SEO FAQ 4 of 10 – How Do I Rank on Google? (or “The [algo]Rhythm of the Night”)
Caution: You are about to enter a Geek Zone. The following is “under the hood” information and I will do the best I can to make it understandable.
In the beginning (before 1990) there was no internet. The world’s first website is from CERN, and it’s still running. When the NET was new, there was no way to find a particular document unless you had the address of the FTP server it was on, similar to the Pre-Windows ® way you had to type “C:\Programs\Games\Chess\Chess.exe” every time you wanted to play chess. Back then, there was only one way to get visitors to your “website”: The ‘Site Directory’.
One of the last remaining and best site directories is DMOZ.org. Your site should be listed here. Users would have to search a category and sub category to find the sites which most likely had something to do with whatever they were looking for. Eventually Archie, Excite, YAHOO and Lycos were created, in that order. These were the first search engines which allowed you to type in a term (keyword) and it generated a list of websites that contained the term. Since its launch in 1998, Google has since radically changed all this with ‘PageRank’ and the infamous, mysterious Google Algorithm.
What is all this talk of Page Rank and Algorithms? First, know that PageRank is not a reference to your page’s rank, rather a reference to Google co-founder Larry Page who wrote the original program. This basically held and incoming link to site A from site B as an indicator that site A was more authoritative than site B. Current search engines rank a page based on over 200 distinct factors, most of which you, the site owner or web developer, have direct control over while some of the data points are subjective. I can imagine some of you out there are surprised that a mathematical equation built on clearly defined datum would allow the inclusion of an operand based solely on the whim of a human, but it is a factor. SEO FAQ
That is to say, it is a factor today. Part of the issues a small business must overcome in its SEO is the shifting nature of the algorithm’s data set. Those clever guys at Google, et al, will periodically adjust the algorithm to keep a site owner or developer honest, or on his toes. The precise algorithm is supposed to be a secret, but bits of it leak out here and there. I’ve never seen the complete data sets which make up the equation, but here is a chunk of it, with partial Geek to English translation to follow:
Score=Keyword Info + Domain Data + User Data + Inbound Links + Content + manual bonus – manual penalty
Each of the operands above (like Domain Strength) is made up of several factors. I don’t know what they are, and even if I did the information would be out of date in a few months anyway. To the best of my knowledge each of these has a specific weight, which also changes periodically. It’s kind of like grading on the curve. Perhaps this cycle the Domain data is 30% and the Links data is 10% of your total, next cycle this may remain the same, wildly different, or even be reversed, if this data is even included in the next cycle. Notice the Manual Bonus and Manual Penalty. This is a person or team at Google manipulating the score, something you have no control over, but which is in place for reasons I am not aware of. I don’t know the criterion for a bonus or penalty, but this should not be a concern of yours.
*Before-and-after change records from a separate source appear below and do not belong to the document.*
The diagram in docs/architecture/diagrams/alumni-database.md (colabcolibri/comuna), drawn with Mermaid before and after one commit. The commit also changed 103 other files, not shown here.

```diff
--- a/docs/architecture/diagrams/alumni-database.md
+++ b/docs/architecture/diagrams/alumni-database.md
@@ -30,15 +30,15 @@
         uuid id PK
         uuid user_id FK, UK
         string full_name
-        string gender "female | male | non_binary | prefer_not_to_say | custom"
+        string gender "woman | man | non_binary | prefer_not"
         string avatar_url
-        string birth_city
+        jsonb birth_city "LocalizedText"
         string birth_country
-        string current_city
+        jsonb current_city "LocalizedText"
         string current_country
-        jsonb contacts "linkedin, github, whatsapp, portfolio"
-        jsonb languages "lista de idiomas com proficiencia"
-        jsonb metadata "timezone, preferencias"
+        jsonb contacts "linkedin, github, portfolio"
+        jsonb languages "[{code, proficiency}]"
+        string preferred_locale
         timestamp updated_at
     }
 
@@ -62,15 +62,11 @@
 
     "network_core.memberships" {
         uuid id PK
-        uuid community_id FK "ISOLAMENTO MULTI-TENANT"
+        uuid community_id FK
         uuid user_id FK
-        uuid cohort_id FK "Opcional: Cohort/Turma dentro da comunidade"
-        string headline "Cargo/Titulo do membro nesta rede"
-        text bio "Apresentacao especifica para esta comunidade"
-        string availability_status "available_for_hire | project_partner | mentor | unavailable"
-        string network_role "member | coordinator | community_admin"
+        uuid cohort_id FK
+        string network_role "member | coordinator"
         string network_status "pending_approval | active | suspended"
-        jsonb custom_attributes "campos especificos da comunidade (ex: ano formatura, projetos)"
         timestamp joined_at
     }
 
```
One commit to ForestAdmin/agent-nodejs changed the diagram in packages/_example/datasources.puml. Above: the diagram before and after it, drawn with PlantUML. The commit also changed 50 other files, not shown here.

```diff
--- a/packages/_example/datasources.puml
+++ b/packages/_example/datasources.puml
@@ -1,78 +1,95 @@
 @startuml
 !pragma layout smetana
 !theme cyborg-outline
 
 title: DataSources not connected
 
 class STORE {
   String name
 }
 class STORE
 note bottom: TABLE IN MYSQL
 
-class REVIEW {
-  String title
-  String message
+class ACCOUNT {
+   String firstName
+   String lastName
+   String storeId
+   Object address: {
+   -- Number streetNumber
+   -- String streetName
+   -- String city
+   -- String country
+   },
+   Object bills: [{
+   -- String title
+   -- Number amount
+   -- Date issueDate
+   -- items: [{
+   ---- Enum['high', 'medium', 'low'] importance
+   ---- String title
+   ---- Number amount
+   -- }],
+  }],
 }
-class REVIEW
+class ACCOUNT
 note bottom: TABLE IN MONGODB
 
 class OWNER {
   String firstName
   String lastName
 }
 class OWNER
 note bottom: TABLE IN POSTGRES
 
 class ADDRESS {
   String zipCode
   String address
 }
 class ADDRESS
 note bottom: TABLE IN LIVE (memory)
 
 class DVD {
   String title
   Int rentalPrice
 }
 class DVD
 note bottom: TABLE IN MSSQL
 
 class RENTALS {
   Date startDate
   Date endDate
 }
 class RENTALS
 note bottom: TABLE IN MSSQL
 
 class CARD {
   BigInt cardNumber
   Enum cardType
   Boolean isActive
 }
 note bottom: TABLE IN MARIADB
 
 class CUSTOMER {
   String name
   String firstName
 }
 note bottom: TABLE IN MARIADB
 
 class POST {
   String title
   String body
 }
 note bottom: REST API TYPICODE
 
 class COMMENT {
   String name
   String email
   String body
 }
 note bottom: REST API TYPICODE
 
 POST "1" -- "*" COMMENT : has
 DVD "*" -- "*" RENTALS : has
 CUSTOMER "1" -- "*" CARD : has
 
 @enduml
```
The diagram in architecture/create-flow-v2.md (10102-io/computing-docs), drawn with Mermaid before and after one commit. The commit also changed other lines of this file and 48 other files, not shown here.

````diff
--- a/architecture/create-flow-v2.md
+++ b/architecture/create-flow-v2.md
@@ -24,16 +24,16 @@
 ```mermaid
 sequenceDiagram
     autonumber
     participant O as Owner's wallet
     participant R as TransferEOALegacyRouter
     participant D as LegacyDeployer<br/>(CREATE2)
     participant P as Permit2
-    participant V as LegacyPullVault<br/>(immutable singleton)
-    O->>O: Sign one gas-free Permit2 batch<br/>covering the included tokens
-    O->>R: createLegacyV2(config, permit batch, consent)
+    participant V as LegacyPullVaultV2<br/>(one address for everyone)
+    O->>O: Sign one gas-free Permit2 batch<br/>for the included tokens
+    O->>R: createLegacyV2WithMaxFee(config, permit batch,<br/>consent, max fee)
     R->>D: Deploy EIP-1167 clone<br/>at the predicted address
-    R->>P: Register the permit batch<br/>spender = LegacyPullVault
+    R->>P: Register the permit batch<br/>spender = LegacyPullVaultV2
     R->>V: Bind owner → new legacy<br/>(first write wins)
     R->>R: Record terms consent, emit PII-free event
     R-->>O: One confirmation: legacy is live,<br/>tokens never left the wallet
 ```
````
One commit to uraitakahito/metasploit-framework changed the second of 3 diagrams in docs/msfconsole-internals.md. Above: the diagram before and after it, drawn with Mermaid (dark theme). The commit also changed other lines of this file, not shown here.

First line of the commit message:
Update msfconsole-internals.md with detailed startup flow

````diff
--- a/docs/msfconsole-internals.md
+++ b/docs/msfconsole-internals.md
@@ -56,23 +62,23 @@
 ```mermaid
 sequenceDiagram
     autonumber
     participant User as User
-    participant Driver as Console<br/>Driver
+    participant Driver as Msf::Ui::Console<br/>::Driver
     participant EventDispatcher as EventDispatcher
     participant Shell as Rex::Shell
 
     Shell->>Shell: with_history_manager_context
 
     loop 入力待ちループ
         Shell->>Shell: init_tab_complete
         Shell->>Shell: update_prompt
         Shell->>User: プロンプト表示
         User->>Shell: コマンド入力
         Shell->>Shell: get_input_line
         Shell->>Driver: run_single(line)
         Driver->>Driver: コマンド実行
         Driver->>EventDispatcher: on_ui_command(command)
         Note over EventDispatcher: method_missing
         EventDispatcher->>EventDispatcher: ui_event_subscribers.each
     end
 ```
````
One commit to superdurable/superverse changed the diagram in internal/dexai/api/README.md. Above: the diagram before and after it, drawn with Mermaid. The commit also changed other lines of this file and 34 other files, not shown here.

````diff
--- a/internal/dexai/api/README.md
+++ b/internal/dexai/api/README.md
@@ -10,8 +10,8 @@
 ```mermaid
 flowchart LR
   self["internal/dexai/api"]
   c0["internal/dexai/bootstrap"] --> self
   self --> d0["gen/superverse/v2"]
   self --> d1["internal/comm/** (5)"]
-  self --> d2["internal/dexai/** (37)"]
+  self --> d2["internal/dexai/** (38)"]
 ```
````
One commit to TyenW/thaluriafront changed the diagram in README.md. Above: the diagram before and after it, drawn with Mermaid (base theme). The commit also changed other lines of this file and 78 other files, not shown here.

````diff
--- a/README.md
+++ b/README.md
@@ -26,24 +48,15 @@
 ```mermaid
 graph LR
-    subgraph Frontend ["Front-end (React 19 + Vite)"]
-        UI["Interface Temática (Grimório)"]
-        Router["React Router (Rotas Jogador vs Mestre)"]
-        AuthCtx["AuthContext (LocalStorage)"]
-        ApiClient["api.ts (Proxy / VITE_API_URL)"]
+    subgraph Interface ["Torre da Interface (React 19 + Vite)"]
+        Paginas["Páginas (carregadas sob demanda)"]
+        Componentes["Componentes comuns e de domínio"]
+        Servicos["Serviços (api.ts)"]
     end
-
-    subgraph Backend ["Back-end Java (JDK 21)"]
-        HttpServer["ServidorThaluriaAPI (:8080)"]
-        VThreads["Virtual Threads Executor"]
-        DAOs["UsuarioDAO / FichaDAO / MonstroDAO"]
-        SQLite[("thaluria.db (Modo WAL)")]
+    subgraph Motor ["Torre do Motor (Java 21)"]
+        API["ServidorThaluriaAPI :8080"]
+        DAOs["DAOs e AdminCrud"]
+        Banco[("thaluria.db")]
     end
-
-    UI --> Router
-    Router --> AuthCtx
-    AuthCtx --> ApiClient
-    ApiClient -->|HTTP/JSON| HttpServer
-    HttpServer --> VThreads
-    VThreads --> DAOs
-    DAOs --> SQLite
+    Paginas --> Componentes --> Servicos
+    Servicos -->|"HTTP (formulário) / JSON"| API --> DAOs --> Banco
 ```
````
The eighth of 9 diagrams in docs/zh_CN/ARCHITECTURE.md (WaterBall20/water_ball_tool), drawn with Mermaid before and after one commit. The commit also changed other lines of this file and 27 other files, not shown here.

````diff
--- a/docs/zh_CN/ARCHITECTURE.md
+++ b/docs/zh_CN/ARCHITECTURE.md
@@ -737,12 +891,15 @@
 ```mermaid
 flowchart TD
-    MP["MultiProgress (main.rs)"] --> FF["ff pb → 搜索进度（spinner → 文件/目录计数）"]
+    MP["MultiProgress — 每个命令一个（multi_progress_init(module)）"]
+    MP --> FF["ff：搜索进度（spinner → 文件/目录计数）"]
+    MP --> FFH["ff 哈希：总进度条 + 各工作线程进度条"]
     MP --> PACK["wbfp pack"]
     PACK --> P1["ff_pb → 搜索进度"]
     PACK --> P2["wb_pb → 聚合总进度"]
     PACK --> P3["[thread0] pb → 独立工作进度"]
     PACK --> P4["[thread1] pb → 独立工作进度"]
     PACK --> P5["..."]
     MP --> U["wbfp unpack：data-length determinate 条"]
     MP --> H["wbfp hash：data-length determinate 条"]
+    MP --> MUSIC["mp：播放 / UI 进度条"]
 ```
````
Now that you have a very brief understanding of the Google algorithm, how do you manipulate it to stand out among the 80,000,000+ websites out there? YOU DON’T. This is the area of Google Bowling and Black Hat SEO. We will discuss this in the final article.
Small business search engine optimization is the improvement of YOUR site to better line up with the search patterns of real people and make your site work better, not to find a loophole in a formula and exploit it. Your exploitation may very well cause Google to ban your site from their search engine listings. Its Google’s party and you can be escorted from the premises at their discretion.